For example, Article 7 of the 1961 Convention provides that a naturalised citizen may lose nationality if he or she has resided abroad for a period of seven years, even if statelessness results. The Guidelines state that it is “a matter of good practice” that the individual concerned should at least have permanent residence in the other country, with the right to seek naturalisation there (paragraph 35). The Guidelines go on to emphasise the importance of the principle of proportionality in considering loss in these circumstances (paragraph 37-38). I would argue that the result of applying the principle of proportionality in this case is that good practice must always be followed. In another example, the Guidelines state that “As a matter of good practice, domestic legislation on withdrawal of nationality should, at a minimum, have safeguards equivalent to those found in the 1961 Convention” (paragraph 92); whereas international human rights law should rather establish the minimum level of protection. There are other examples. UNHCR no doubt felt constrained by state expectations in finalising the Guidelines, but in some cases it could have taken a more robust line. This language of “good practice” is not found in the preceding Guidelines Nos.1 – 4.

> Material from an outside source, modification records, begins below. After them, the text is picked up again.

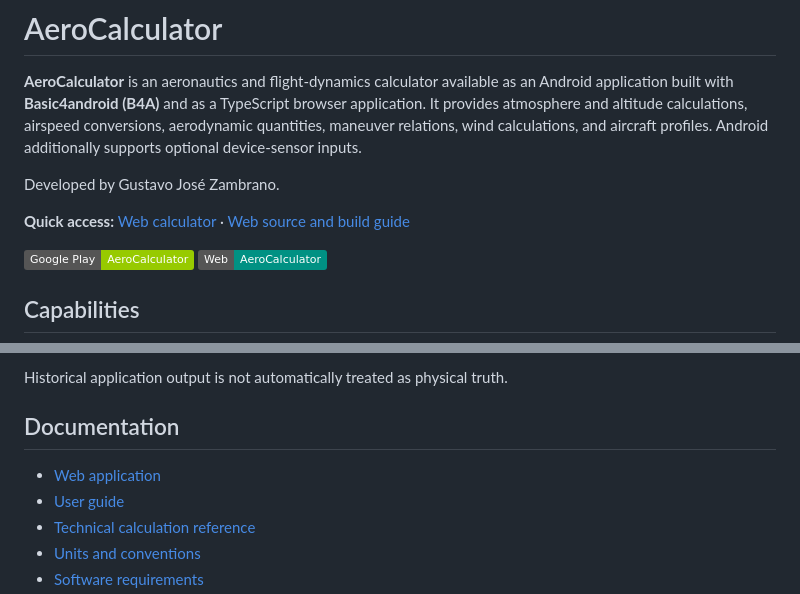
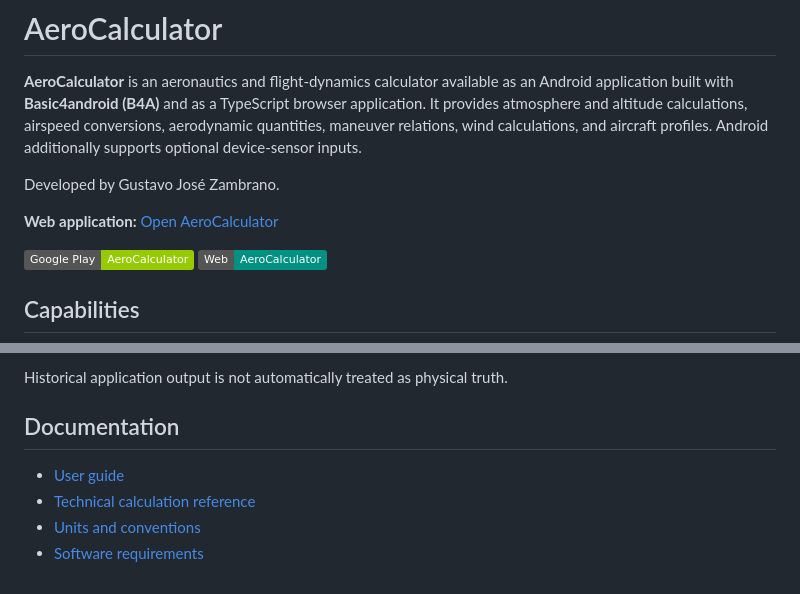
Before and after one commit to gitzambrano/AeroCalculator, a Markdown page: README.md, 2 parts joined by grey strips. GitHub-like rendering; badges without logos.

Commit message:
docs: keep README web link focused on Pages app

```diff
--- a/README.md
+++ b/README.md
@@ -4,7 +4,7 @@
 
 Developed by Gustavo José Zambrano.
 
-**Quick access:** [Web calculator](https://gitzambrano.github.io/AeroCalculator/) · [Web source and build guide](web/README.md)
+**Web application:** [Open AeroCalculator](https://gitzambrano.github.io/AeroCalculator/)
 
 [![Google Play](https://img.shields.io/badge/Google_Play-AeroCalculator-green?logo=googleplay&logoColor=white)](https://play.google.com/store/apps/details?id=flightdyn.aerocalculator)
 [![Web App](https://img.shields.io/badge/Web-AeroCalculator-009183?logo=googlechrome&logoColor=white)](https://gitzambrano.github.io/AeroCalculator/)
@@ -34,7 +34,6 @@ Historical application output is not automatically treated as physical truth.
 
 ## Documentation
 
-- [Web application](web/README.md)
 - [User guide](docs/user_guide.md)
 - [Technical calculation reference](docs/calculations.md)
 - [Units and conventions](docs/units_and_conventions.md)
```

The Principles on Deprivation of Nationality as a National Security Measure published earlier this year provide a more robust analytical framework. They represent a civil society initiative responding to the increased use of deprivation for national security reasons, and were developed through an extensive research and expert consultation process led by the Institute on Statelessness and Inclusion and Open Society Justice Initiative, with support from the Asser Institute and Ashurst LLP. In relation to “legitimate purpose”, for example, they specifically exclude deprivation of nationality for the purposes of punishment, facilitating expulsion or preventing entry, or exporting the function and responsibility of administering justice to another state. They comment that “Regardless of the stated purpose, any punitive impact incurred by deprivation of nationality is likely to render this measure incompatible with international law”.
Nonetheless, it is important that the UNHCR Guidelines No.5 are finally published, and can be invoked in national court proceedings, providing litigants and judges with a resource to rely on in interpretation of the obligations established by the 1961 Convention in relation to loss and deprivation. The emphasis on procedural due process, including in the determination of statelessness, is particularly welcome.